South Korea is set to become the second Asian nation to make a payment to Iran for crude imports under the Geneva deal that has provided Tehran with some sanctions relief, a banking source told Reuters on Wednesday.
The Central Bank of Iran has a total of about $4.7 billion to $5.6 billion in South Korea in two won-denominated accounts, one at Woori Bank and the other at Industrial Bank of Korea as of late 2013, according to a second source.
The two sources declined to be named as the issue is sensitive. The first source said the payment to Tehran was expected to be made in early March, but did not specify the amount.
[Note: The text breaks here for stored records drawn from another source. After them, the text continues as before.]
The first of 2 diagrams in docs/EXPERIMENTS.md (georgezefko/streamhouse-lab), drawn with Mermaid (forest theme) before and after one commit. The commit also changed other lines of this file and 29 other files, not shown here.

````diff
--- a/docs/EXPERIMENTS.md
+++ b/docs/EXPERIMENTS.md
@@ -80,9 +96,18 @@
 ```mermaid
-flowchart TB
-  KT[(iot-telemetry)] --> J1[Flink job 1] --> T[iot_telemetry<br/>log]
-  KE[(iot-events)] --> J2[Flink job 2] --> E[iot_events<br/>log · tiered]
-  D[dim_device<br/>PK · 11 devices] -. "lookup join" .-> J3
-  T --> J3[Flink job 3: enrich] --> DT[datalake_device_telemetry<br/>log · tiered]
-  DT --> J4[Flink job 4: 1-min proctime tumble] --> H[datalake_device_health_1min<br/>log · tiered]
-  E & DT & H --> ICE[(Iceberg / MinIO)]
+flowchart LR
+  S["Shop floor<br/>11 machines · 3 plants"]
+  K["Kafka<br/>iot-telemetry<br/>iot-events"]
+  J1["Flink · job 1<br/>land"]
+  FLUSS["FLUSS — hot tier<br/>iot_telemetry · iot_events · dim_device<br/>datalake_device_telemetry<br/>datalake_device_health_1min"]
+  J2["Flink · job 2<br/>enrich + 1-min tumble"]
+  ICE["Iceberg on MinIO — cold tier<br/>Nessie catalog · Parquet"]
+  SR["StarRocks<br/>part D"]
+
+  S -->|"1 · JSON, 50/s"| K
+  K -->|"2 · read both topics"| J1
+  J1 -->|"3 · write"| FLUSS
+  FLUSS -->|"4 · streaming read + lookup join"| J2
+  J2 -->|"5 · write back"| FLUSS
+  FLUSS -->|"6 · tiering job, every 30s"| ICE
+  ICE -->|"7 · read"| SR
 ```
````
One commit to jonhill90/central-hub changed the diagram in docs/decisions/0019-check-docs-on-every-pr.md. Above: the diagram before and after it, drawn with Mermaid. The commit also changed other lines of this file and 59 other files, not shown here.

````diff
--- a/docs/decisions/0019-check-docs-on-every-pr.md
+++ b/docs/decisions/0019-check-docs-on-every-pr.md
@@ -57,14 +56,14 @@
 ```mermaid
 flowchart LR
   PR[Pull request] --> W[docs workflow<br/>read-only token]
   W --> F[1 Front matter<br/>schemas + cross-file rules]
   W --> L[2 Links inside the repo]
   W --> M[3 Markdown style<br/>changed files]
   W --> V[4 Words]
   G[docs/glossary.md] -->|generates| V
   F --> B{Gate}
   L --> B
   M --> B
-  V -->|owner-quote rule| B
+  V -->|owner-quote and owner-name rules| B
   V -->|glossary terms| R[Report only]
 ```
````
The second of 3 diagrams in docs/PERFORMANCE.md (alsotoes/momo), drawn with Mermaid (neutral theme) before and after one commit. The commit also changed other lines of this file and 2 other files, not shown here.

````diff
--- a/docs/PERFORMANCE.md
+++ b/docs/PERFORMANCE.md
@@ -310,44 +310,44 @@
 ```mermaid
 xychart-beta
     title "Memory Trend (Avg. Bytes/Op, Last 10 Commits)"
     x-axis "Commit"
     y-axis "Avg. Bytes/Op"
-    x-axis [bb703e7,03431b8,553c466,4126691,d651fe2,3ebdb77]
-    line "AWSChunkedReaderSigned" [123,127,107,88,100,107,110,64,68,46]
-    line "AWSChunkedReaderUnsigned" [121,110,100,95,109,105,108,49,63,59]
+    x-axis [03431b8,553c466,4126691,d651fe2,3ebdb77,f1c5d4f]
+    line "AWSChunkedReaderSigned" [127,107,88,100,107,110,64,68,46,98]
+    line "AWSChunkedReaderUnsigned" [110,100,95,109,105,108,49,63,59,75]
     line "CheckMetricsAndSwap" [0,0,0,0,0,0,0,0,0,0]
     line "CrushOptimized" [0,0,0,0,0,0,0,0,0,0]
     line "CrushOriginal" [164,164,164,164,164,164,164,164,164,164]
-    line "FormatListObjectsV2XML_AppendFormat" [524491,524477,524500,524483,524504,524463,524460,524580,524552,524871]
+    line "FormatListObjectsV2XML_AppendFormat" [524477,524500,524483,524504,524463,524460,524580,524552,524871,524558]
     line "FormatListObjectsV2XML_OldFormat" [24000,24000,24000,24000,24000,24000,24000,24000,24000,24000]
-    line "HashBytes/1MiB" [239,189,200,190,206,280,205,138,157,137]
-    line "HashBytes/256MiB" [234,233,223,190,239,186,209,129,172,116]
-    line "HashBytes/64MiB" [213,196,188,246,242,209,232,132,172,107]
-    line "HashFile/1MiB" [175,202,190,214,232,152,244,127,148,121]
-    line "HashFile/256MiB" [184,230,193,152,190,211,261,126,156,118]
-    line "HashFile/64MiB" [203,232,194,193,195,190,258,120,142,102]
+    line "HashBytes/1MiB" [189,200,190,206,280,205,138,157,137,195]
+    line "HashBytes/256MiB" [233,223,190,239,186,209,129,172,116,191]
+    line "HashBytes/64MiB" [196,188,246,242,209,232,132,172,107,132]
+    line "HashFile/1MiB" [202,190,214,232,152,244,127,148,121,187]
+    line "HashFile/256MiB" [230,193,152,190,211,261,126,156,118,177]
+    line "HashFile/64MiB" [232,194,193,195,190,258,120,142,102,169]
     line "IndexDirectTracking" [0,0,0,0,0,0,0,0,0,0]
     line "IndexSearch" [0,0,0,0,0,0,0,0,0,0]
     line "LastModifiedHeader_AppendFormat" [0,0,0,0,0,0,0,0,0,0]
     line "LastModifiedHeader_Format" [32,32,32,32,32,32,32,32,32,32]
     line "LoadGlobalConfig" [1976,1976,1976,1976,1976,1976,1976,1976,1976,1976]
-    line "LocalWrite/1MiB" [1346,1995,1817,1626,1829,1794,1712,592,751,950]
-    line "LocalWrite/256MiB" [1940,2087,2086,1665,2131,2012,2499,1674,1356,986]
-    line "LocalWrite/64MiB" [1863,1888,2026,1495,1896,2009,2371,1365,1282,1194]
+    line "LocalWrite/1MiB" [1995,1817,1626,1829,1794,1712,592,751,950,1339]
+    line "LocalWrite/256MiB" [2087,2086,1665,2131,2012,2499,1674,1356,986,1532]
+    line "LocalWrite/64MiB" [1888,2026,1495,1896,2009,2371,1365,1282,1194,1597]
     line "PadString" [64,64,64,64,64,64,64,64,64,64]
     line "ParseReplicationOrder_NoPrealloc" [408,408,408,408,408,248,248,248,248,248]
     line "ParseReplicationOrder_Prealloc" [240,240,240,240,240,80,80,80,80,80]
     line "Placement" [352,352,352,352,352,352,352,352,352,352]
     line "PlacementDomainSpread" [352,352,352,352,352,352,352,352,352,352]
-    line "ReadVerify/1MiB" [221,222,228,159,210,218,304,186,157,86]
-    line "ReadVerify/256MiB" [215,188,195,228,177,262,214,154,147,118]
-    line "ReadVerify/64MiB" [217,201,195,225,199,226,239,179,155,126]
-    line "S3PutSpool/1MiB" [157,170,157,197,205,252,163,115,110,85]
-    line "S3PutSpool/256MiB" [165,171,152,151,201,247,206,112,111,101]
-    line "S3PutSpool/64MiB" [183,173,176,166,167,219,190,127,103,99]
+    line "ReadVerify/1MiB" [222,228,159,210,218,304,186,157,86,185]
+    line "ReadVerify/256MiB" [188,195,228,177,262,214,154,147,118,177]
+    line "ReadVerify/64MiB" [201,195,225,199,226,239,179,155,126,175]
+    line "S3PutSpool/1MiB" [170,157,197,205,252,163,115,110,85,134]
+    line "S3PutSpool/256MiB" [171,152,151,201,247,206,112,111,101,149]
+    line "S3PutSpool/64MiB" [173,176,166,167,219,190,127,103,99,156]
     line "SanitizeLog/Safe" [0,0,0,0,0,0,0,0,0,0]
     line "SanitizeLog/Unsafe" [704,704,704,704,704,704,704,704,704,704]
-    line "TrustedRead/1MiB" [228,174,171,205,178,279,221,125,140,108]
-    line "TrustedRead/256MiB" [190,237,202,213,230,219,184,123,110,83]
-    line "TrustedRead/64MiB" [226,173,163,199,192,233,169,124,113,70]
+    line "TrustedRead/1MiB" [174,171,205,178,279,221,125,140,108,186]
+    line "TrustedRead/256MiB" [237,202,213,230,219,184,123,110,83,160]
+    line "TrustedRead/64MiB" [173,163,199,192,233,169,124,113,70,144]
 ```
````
This comes as Bank of Korea and South Korean Finance Ministry officials contacted by Reuters said no decisions had been made about money transfers to Iran.
Last month, Japan became the first of Iran's oil buyers to make a payment for crude imports following the Geneva deal.
One source confirmed the Japanese payment was $550 million released to the Central Bank of Iran account in Switzerland from an account registered under the Bank of Japan.
Iran and the five permanent members of the UN Security Council-the US, Britain, France, Russia and China-plus Germany signed the Geneva deal on November 24, 2013. The two sides started to implement the agreement on January 20 and aim to continue negotiations for a final comprehensive deal.
Under the Geneva agreement, the Sextet agreed to provide Iran with some sanctions relief in exchange for Tehran agreeing to limit certain aspects of its nuclear activities during a six-month period. It was also agreed that no nuclear-related sanctions would be imposed on Iran within the same timeframe.
The sanctions relief for Iran includes access to $4.2 billion of its oil revenues frozen abroad by eight money-transfer schedules through July.